We extend our approval to Duterte’s announcement of a unilateral ceasefire on the part of government forces as a goodwill measure in order to push forward the peace talks with the Communist Party of the Philippines-New People’s Army-National Democratic Front of the Philippines. This should mean the immediate military pullout from Lumad and peasant communities and a halt to rights violations.
We support the resumption of peace negotiations between the Duterte administration and the revolutionary movement. We hope this would finally mean government finally giving attention to resolving the roots of the armed conflict by uprooting social injustice and inequality in the country.
The president’s mention promising the streamlining of government services, freedom of information, protection of informal settlers from demolition without relocation, the saving of the environment from destructive mining, and the keen awareness of the need to modernize agriculture and industrialize the country seem to point in this direction.

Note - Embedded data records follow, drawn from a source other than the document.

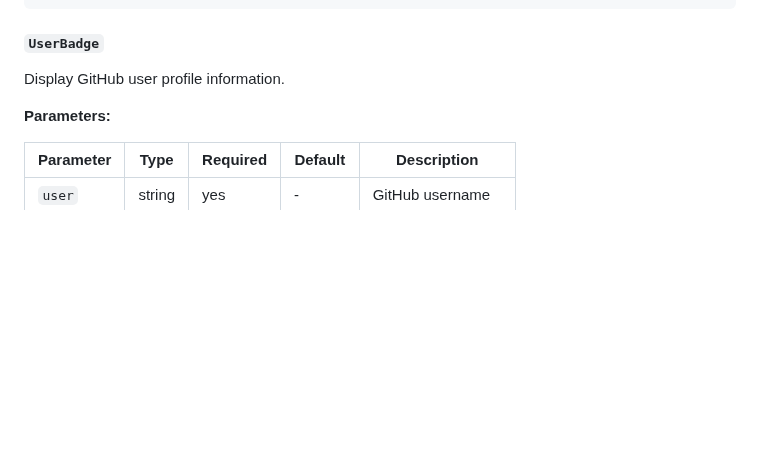
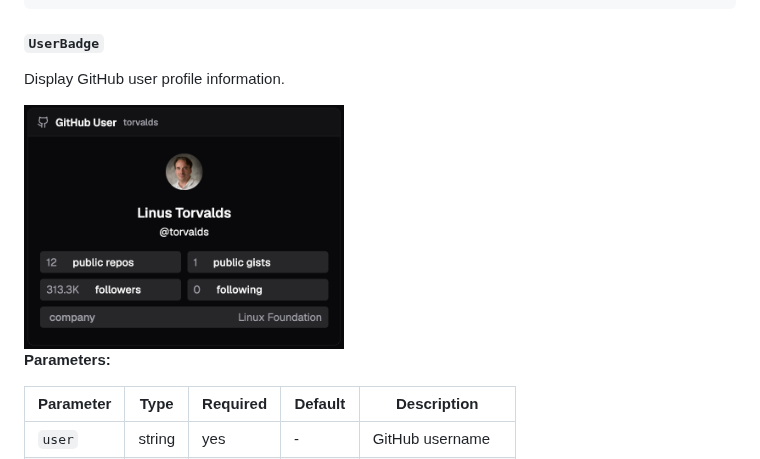
Before and after one commit to dashfy/dashfy-ext-github, a Markdown page: README.md, the part around the change. Drawn GitHub-style; pictures changed too: preview/github.UserBadge.png (added); blank space fills up the shorter version.

Commit message:
docs: add UserBadge widget preview image to README.md

```diff
--- a/README.md
+++ b/README.md
@@ -235,6 +235,8 @@ Display repository information with stats (stars, forks, issues).
 #### `UserBadge`
 
 Display GitHub user profile information.
+
+<img src="./preview/github.UserBadge.png" alt="UserBadge widget preview" width="320" />
 
 **Parameters:**
 
```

Nevertheless, we take notice of a paucity in an understanding of the ills posed by the perpetuation of neoliberal economic policies. There is no mention of the continuing US imperialist stranglehold on the country’s economy, politics, military, and foreign affairs. The SONA was silent on agrarian reform, putting an end to contractualization, and pressing youth issues like the burdensome K-12 program, the annual tuition and other fees hikes, and the commercialized state of education.

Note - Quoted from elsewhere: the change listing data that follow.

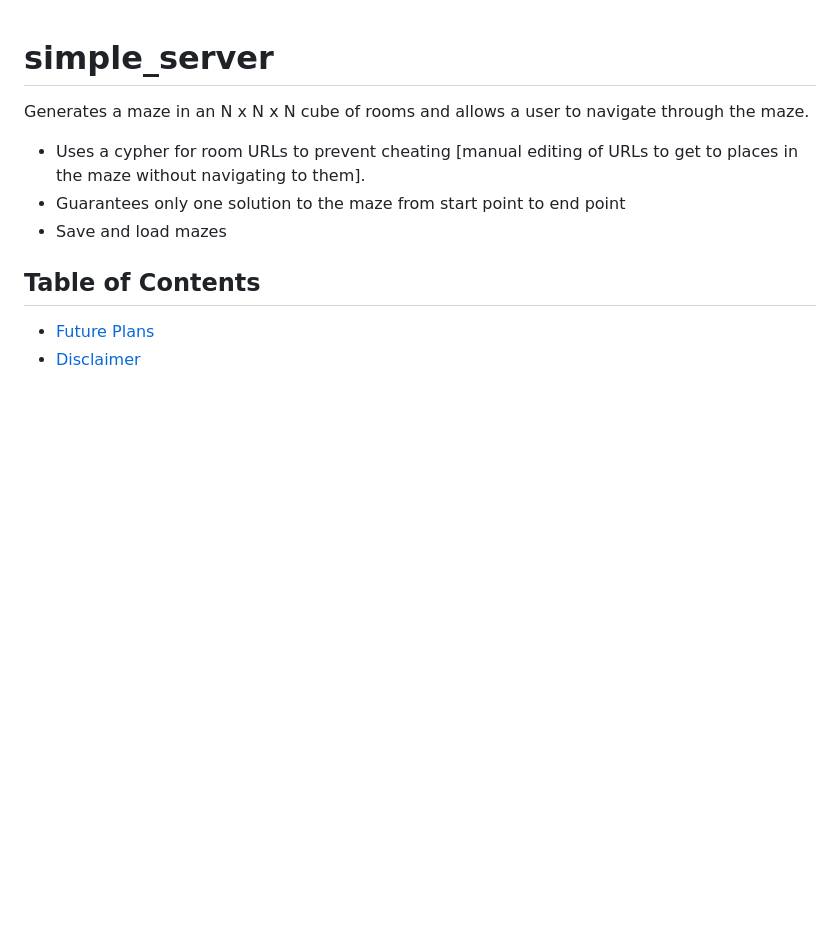
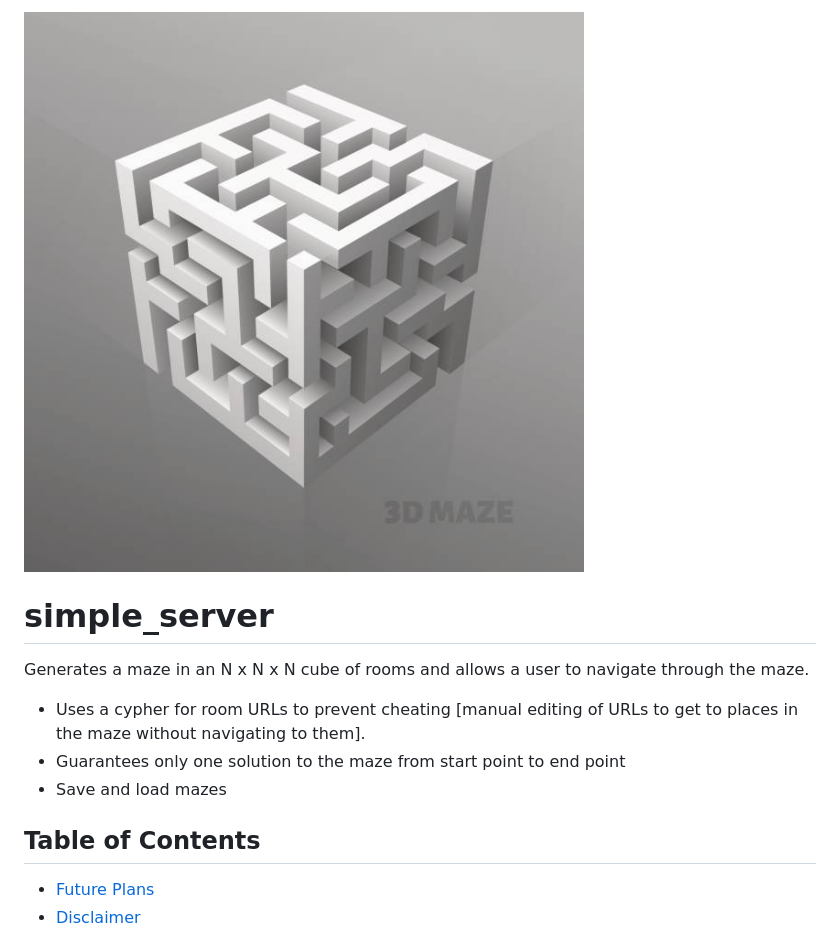
Before and after one commit to ErikPohl444/simple_server, a Markdown page: README.md, the part around the change. GitHub-like rendering; pictures changed too: istockphoto-672841286-612x612.jpg (added); blank space fills up the shorter version.

Commit message:
added an image to the readme

```diff
--- a/README.md
+++ b/README.md
@@ -1,3 +1,6 @@
+![Get lost in this](istockphoto-672841286-612x612.jpg)
+
+
 # simple_server
 
 Generates a maze in an N x N x N cube of rooms and allows a user to navigate through the maze.
```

At the same time, we urge the president to always respect human rights and follow due process in his administration’s war against illegal drugs. While we are one with his fight against illegal drugs, we lament the way some of his pronouncements may be construed as an endorsement of vigilante killings.
Ultimately, Duterte’s campaign against crime can succeed only if it is anchored on genuine social change through genuine land reform and national industrialization and the rehabilitation of parts of the populace that have been victimized by the drug trade out of poverty and desperation.
Duterte’s first SONA demonstrates the potentials and limits of a critical engagement with his administration in pursuing progressive change. In the end, the Filipino people’s collective action still remains the most potent instrument to forward the people’s nationalist and democratic interests.